> John Larkin wrote
>> Tom Bruhns wrote:
>>> A month or so ago, someone asked about making a simple toggle circuit
>>> for turning 12V lights on and off, and I posted a couple solutions.
>>> One of them was a "this is really simple, but it probably won't work
>>> very well" circuit using just a capacitor to hold the voltage on the
>>> gate of a power mosfet. Well, I built that ckt, using an 0.01uF cap
>>> across the gate-source, and toggled it "on", so the cap was charged to
>>> about 12V. Then I disconnected the power and went on a holiday trip.
>>> Just came back, and it's still in the "on" state, three weeks later.
>>> Sooo...I'd say that modern power mosfets also have pretty low gate
>>> leakage current. To hold the voltage above the nom. 3V required to
>>> turn the mosfet on, the average leakage must have been less than 50fA,
>>> assuming 21 days, 0.01uF and 9V delta (and no arithmetic errors). (It
>>> was cool, about 18C, and likely wouldn't do quite so well inside a car
>>> with the windows rolled up in Phoenix in the summer...)
>> I did a post a while back: a 2N7000 with a 9-volt battery and an LED
>> in its drain, gate hanging open. This can be set on or off and stay in
>> that state for many days. You can also perch the gate voltage just at
>> the turnon point and get the LED to stay on dimly, with no perceptable
>> brightness change over many hours. This is cool... if you wave a
>> charged object near the gate lead, you can modulate the LED brightness
>> by inducing voltage into the gate. Maybe I'll repeat this with a power
>> I figured that the gate leakage was in the 100 electron/second range,
>> maybe much less... attoamps. After all, eproms and flash store bits
>> as a few thousand electrons each, for many years.
> ** Not quite the same thing as components mounted on a PCB.
> Ever measure resistance between close spaced tracks on a glass or
> phenolic PCB ?
Hey, Phil, those of us who work in the area of very high-Z circuits
always take standard precautions: guard traces for moderate-impedance
wiring, and lifted-leg wiring in air for serious low leakage. This
is my preferred approach, and isn't as painful as it sounds; usually
only one node is involved. If several nodes are necessary, one can
use a teflon standoff.
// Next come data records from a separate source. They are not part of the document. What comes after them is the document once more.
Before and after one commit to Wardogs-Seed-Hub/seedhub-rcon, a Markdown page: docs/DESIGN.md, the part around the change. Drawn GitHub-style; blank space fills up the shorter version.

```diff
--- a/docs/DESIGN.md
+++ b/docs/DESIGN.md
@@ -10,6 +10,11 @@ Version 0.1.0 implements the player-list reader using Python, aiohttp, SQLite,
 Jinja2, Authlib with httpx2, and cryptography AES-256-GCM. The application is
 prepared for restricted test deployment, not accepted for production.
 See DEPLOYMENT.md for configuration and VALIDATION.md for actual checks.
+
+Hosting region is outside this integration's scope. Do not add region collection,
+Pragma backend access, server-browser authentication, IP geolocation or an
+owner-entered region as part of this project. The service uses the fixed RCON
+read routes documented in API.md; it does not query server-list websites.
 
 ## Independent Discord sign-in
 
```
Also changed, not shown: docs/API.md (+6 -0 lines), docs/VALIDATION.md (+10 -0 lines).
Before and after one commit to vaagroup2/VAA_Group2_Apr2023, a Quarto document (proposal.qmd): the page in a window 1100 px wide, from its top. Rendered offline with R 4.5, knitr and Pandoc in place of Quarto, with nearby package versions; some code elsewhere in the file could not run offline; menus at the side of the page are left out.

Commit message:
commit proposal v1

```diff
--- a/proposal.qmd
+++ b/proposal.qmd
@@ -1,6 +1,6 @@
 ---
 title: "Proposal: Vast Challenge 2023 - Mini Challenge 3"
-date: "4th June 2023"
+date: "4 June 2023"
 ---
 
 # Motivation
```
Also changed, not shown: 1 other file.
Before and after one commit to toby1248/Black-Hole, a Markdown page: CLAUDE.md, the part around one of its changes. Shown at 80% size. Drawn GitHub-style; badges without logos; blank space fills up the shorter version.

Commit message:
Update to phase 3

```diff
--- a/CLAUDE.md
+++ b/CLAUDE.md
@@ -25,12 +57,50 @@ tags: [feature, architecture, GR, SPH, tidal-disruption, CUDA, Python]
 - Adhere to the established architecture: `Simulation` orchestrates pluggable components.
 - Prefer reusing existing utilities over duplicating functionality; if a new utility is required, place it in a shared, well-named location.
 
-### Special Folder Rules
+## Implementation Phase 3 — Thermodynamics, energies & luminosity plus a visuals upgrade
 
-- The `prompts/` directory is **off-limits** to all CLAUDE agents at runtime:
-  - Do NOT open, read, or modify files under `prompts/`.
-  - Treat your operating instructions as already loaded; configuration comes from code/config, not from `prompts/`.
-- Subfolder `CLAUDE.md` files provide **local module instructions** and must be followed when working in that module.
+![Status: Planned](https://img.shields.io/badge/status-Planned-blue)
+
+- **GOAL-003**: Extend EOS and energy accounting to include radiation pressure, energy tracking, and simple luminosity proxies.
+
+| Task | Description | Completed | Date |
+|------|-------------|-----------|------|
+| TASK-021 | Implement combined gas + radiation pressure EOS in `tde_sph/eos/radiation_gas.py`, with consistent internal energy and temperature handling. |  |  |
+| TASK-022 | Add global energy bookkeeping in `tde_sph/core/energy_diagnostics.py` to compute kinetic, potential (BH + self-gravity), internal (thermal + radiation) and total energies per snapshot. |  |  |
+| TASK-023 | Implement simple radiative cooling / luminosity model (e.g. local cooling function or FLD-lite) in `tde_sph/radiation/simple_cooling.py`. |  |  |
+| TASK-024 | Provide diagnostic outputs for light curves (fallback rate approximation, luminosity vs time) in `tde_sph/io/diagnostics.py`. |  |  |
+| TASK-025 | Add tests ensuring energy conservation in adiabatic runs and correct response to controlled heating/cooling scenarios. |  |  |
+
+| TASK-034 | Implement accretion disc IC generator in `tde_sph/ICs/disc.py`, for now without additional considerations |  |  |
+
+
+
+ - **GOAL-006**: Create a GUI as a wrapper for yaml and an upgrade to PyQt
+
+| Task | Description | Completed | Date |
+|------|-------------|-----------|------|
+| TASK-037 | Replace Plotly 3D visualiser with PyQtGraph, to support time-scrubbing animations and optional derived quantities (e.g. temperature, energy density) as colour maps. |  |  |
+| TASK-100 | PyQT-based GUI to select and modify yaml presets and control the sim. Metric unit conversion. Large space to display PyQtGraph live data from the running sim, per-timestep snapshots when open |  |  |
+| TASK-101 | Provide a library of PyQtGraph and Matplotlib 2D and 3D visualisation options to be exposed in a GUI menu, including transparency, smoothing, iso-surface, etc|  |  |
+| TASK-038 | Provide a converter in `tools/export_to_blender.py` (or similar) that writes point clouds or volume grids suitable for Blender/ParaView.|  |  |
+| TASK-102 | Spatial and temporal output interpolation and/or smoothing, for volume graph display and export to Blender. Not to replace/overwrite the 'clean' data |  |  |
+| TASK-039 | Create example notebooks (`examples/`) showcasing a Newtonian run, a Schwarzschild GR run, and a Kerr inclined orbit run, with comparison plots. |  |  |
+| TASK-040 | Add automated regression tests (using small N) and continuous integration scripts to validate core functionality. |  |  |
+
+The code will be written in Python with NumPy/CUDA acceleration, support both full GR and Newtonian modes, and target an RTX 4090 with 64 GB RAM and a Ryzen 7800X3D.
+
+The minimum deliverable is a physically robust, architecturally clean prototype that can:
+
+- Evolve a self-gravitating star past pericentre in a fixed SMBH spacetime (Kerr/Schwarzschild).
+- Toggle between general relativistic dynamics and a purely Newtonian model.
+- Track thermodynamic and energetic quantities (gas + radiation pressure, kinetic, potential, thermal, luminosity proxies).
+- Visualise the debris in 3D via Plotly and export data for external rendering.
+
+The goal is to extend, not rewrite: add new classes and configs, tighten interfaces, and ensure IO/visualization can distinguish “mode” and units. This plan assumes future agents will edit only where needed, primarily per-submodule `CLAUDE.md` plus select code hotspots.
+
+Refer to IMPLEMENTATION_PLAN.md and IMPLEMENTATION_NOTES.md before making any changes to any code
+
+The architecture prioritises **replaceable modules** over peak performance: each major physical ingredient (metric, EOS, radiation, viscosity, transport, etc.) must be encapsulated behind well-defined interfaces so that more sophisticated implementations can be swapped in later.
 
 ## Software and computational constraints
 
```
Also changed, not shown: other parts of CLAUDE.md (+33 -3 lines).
These circuits can work reliably for decades.
We've added a special component to our PCB library, with only one pin.